What you will do | The answer must be every line of the records below that contains the word "changed", copied out.

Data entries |
Segment Open

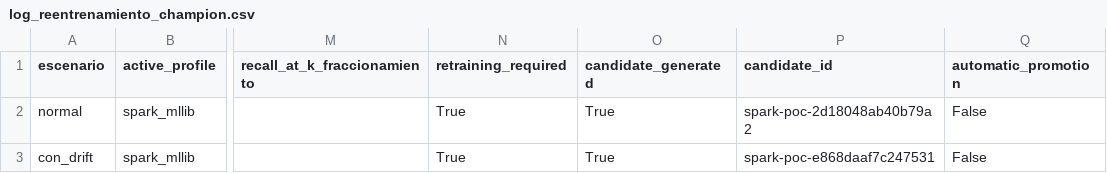
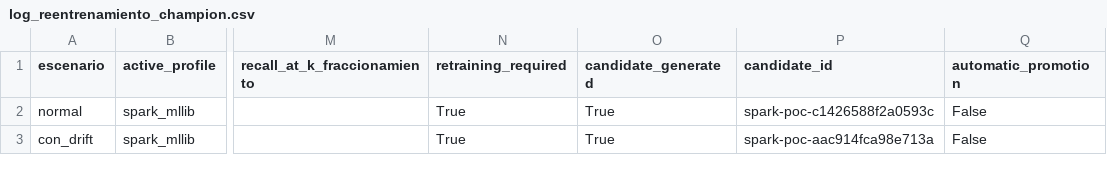
Before and after one commit to NoeCalle/cgr-analisis-datos, a CSV file: outputs/log_reentrenamiento_champion.csv, drawn as a sheet; only a part is shown, gaps mark what is left out; the diff names each change by its address in the sheet, - before the commit and + after, or states it on an @@ line.

```diff
--- a/outputs/log_reentrenamiento_champion.csv
+++ b/outputs/log_reentrenamiento_champion.csv
-P2 (candidate_id): spark-poc-2d18048ab40b79a2
+P2 (candidate_id): spark-poc-c1426588f2a0593c
-P3 (candidate_id): spark-poc-e868daaf7c247531
+P3 (candidate_id): spark-poc-aac914fca98e713a
```
Also changed, not shown: lakehouse/plata/proveedores_contacto.csv, outputs/vinculos_graphframes_sospechosos.csv, 18 other files.
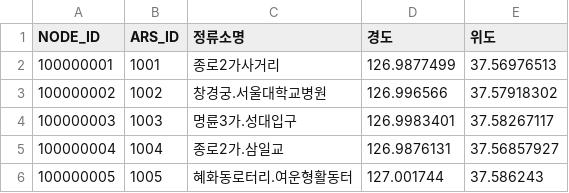
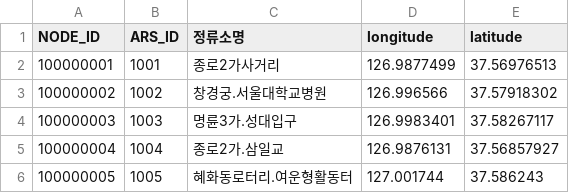
Before and after one commit to homey2023/Homey, a CSV file: server/assets/datasets/coordinate_based/bus_stop_v2.csv (was server/assets/datasets/coordinate_based/bus_stop_v1.csv), drawn as a sheet; only a part is shown.

Commit message:
bus_stop csv file modified"

```diff
--- a/server/assets/datasets/coordinate_based/bus_stop_v1.csv
+++ b/server/assets/datasets/coordinate_based/bus_stop_v2.csv
@@ -1,2 +1,2 @@
-NODE_ID,ARS_ID,정류소명,경도,위도
+NODE_ID,ARS_ID,정류소명,longitude,latitude
 100000001,1001,종로2가사거리,126.9877499,37.56976513
```
Also changed, not shown: 1 other file.
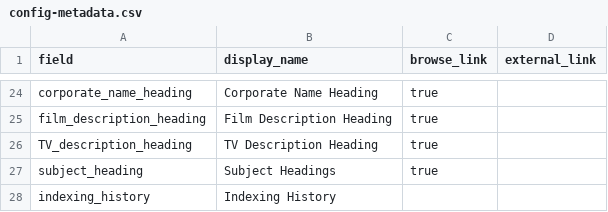
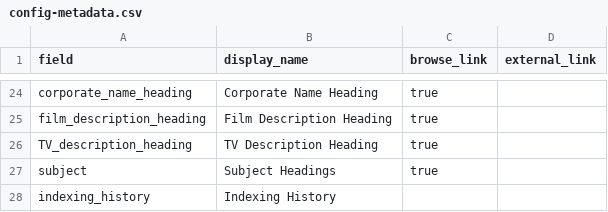
Before and after one commit to upfifilmarchives/periodicals, a CSV file: _data/config-metadata.csv, drawn as a sheet; only a part is shown, gaps mark what is left out.

Commit message:
Update config-metadata.csv

```diff
--- a/_data/config-metadata.csv
+++ b/_data/config-metadata.csv
@@ -26,3 +26,3 @@ film_description_heading, Film Description Heading,true
 TV_description_heading,TV Description Heading,true
-subject_heading,Subject Headings,true
+subject,Subject Headings,true
 indexing_history, Indexing History,
```
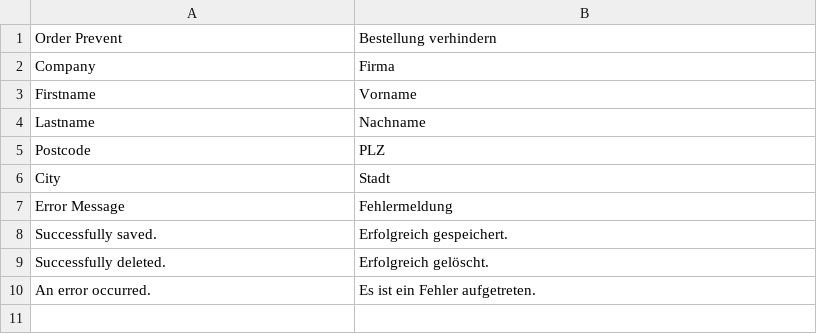
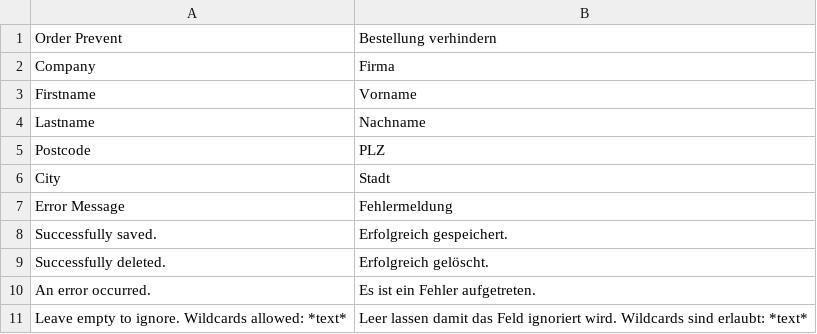
Before and after one commit to mvenghaus/m2-module-order-prevent, a CSV file: src/i18n/de_DE.csv, drawn as a sheet; the diff names each change by its address in the sheet, - before the commit and + after, or states it on an @@ line.

```diff
--- a/src/i18n/de_DE.csv
+++ b/src/i18n/de_DE.csv
+row 11: Leave empty to ignore. Wildcards allowed: *text* | Leer lassen damit das Feld ignoriert wird. Wildcards sind erlaubt: *text*
```
Also changed, not shown: 8 other files.
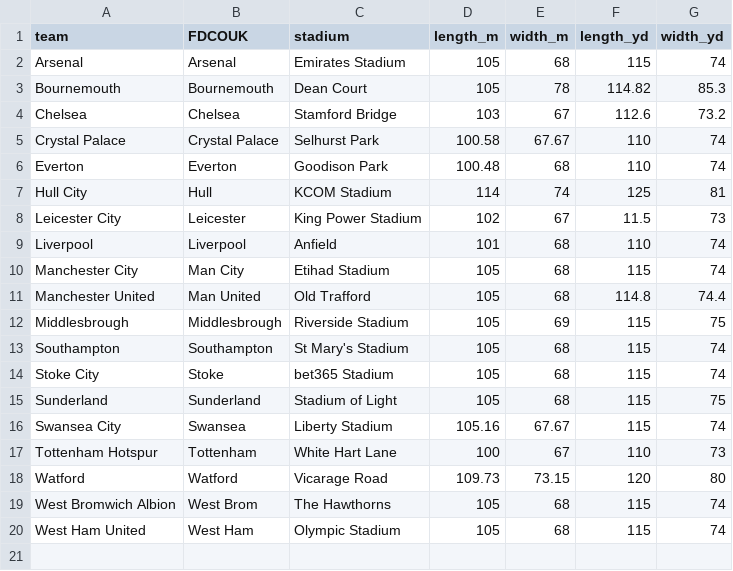
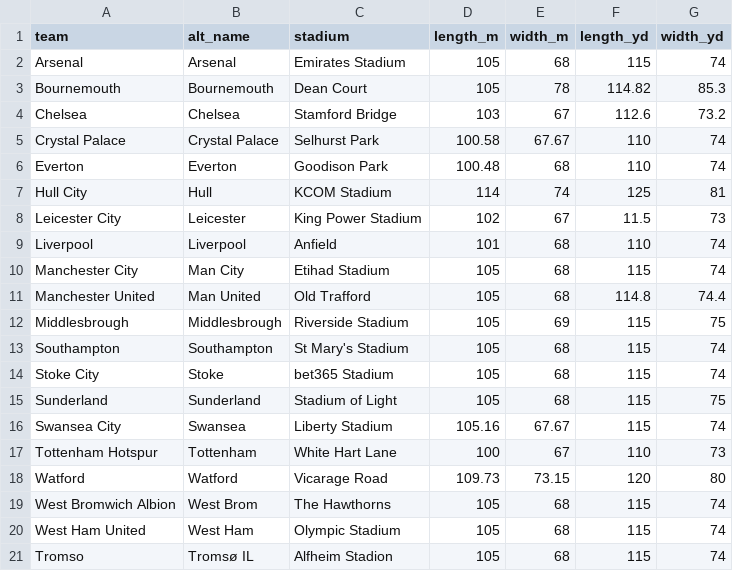
Before and after one commit to noelnamai/soccermatics, a CSV file: data/pitch_dimensions.csv, drawn as a sheet; the diff names each change by its address in the sheet, - before the commit and + after, or states it on an @@ line.

Commit message:
Updated dataset name

```diff
--- a/data/pitch_dimensions.csv
+++ b/data/pitch_dimensions.csv
-B1: FDCOUK
+B1: alt_name
+row 21: Tromso | Tromsø IL | Alfheim Stadion | 105 | 68 | 115 | 74
```
Also changed, not shown: 7 other files.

Segment Closed

Response to the task |
Also changed, not shown: lakehouse/plata/proveedores_contacto.csv, outputs/vinculos_graphframes_sospechosos.csv, 18 other files.
Also changed, not shown: 1 other file.
Also changed, not shown: 8 other files.
Also changed, not shown: 7 other files.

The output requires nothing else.